Contrary to what its subtitle suggests, Medicine and Art seems to overflow with representations of death. Certainly that’s the impression one would gain from a fleeting perusal of this show dominated by medical history materials from London’s Wellcome Collection and including three anatomical drawings by Leonardo da Vinci – two on display in Japan for the first time – plus a selection of contemporary art works. I doubt anyone could discern the slightest whiff of life in Renaissance-period sketches depicting bodies with skin flayed and innards on display, even if they do include heavily pregnant women. Contributions by the contemporary art contingent meanwhile include footage of Alvin Zafra’s performance of a crude funeral rite, in which the artist scrapes a human skull over sandpaper; and Walter Schels’ juxtaposing of subjects’ portraits immediately before and after death. Even the last section, titled ‘Toward Eternal Life and Love, in offering a glimpse of a glowing green genetically engineered bunny (Eduardo Kac) fills the viewer with a sense of unease, in this case about a future shaped by biotechnology.
Alvin Zafra Argument from Nowhere 2000
Courtesy Osage Gallery
Walter Schels Life Before Death-Elmira Sang Bastian
14th January 2004 / 23rd March 2004
Courtesy the artist
Still, it would be wrong to dismiss the offerings on display here as being relentlessly focused on death. For example, why do the bodies in anatomical texts since the Renaissance – a typical example being in the writings of Andreas Vesalius – stand there as skeletons as if posing, or peel back their own skin to reveal their viscera to us? Quite simply, because they are ‘alive’. The idea that the truth concerning life did not reside in the Christian soul, but could be found by exploring the body, was what made the medicine of this period so new. Dead bodies were used in these explorations for the simple reason that it was not possible to cut open live ones. Thus the bodies in anatomical diagrams successfully show the impossible, if only on paper.
Things once supposed to represent ‘life’ now remind us of death, in the end perhaps because both life and death are no more than abstract concepts, altering over time. That which is born, and dies, is merely the tangible, ie non-abstract body of the individual.
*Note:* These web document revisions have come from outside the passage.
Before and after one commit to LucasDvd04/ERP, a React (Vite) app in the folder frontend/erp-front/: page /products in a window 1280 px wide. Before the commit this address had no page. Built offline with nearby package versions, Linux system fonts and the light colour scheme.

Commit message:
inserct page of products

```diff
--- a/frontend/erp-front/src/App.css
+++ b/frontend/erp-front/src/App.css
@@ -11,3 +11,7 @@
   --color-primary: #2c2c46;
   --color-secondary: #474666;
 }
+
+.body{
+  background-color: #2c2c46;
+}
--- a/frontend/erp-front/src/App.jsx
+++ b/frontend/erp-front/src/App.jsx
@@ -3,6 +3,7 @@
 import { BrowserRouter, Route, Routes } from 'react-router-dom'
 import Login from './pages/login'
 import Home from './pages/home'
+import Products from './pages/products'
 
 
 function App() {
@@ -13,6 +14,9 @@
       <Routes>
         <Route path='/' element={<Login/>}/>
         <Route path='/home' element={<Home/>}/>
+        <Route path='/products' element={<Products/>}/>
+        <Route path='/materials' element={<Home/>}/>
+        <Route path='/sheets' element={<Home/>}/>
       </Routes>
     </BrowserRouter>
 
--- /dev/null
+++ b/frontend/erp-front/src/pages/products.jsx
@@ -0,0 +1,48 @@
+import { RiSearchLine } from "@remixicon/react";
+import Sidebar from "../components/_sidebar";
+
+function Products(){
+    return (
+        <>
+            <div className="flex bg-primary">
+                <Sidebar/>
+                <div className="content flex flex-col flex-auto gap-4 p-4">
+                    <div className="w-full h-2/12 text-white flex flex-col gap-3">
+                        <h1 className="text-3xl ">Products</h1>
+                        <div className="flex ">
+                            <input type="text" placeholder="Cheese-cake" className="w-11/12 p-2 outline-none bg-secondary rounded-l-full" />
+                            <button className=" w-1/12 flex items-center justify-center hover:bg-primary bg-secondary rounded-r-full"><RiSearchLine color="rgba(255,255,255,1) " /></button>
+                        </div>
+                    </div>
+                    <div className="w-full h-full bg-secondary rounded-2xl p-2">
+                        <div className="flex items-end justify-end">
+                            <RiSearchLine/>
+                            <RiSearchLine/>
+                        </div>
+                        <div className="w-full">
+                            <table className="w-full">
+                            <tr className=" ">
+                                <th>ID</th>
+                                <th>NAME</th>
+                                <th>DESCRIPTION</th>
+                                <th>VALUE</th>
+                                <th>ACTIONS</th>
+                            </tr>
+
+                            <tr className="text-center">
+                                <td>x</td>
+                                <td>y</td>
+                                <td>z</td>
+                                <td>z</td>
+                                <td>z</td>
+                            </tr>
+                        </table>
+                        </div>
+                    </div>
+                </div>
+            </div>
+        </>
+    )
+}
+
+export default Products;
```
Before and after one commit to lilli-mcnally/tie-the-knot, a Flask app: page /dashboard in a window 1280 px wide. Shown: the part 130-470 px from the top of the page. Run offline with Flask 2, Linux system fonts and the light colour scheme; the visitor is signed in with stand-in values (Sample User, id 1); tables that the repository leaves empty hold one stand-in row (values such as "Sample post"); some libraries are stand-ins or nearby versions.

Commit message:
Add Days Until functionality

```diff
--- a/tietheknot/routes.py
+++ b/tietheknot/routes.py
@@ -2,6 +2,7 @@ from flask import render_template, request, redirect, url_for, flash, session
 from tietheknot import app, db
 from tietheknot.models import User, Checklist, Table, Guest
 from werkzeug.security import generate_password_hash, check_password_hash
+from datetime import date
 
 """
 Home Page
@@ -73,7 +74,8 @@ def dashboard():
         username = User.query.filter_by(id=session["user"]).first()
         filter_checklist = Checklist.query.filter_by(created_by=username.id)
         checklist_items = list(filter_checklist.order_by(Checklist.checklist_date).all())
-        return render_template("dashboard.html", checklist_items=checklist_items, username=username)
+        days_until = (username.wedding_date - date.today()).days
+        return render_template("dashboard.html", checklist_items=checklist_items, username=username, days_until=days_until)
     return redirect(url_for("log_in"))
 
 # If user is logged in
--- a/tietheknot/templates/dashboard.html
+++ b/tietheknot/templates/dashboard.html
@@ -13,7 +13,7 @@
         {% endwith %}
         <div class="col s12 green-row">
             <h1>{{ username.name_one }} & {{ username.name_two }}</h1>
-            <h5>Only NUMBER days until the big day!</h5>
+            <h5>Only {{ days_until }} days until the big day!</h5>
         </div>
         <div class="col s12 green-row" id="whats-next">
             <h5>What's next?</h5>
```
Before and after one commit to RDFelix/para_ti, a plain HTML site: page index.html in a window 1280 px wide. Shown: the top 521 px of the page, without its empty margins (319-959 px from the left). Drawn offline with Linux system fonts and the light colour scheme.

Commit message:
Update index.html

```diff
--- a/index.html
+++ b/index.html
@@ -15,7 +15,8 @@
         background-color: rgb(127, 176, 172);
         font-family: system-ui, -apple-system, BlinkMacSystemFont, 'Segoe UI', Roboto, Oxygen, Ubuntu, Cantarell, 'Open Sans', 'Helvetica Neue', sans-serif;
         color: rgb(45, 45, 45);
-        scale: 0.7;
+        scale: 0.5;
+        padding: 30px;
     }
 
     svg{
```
George Washington’s false teeth, an artificial arm for a 16-year-old girl, a prosthetic leg for a soldier made from aircraft parts, faintly bloodshot glass eyes… How close does medicine, or art, really get to the bodies that these medical devices conjure up so vividly?
Andreas Vesalius: Skeletal Figure Hunging from the Rope in Humani Corporis Fabrica
1555/ Basileae, Switzerland, Wellcome Library